# WHAT THE TASK REQUIRES
In the data that follows, find each line containing "attn" and copy it.

Edit difference data:
┌──

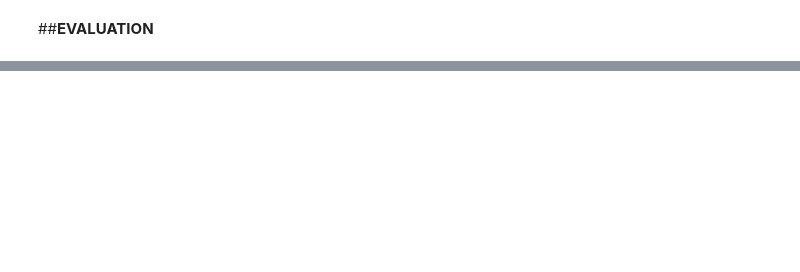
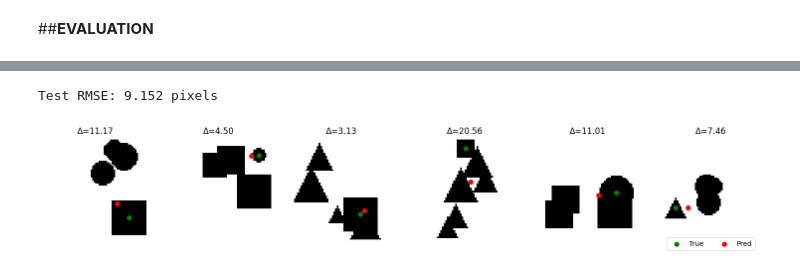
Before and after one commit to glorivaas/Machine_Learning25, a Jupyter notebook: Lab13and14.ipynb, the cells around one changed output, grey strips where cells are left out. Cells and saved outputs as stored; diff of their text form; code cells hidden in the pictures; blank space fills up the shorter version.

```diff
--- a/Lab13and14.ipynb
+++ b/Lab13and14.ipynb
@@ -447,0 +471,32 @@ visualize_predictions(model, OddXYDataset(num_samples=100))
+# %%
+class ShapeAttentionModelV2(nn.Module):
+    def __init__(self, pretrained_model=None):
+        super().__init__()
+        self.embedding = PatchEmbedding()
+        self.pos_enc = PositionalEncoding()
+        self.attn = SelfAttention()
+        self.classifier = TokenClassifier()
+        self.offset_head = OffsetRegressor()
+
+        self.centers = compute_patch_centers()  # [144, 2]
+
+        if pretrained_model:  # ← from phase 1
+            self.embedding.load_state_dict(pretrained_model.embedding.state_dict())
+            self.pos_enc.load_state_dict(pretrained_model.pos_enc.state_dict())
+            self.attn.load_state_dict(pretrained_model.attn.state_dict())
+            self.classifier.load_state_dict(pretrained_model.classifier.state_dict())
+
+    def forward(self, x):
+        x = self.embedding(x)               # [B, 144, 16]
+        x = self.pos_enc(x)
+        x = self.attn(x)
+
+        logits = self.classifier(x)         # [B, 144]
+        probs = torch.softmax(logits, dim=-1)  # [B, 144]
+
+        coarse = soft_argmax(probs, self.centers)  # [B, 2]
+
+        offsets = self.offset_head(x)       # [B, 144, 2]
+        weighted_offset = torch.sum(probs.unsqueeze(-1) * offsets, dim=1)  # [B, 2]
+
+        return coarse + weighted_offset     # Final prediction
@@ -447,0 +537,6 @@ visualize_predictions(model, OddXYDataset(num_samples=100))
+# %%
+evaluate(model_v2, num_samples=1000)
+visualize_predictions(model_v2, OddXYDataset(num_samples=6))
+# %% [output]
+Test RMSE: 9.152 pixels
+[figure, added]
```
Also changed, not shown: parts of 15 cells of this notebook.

└──

# RESPONSE AREA
+        self.attn = SelfAttention()
+            self.attn.load_state_dict(pretrained_model.attn.state_dict())
+        x = self.attn(x)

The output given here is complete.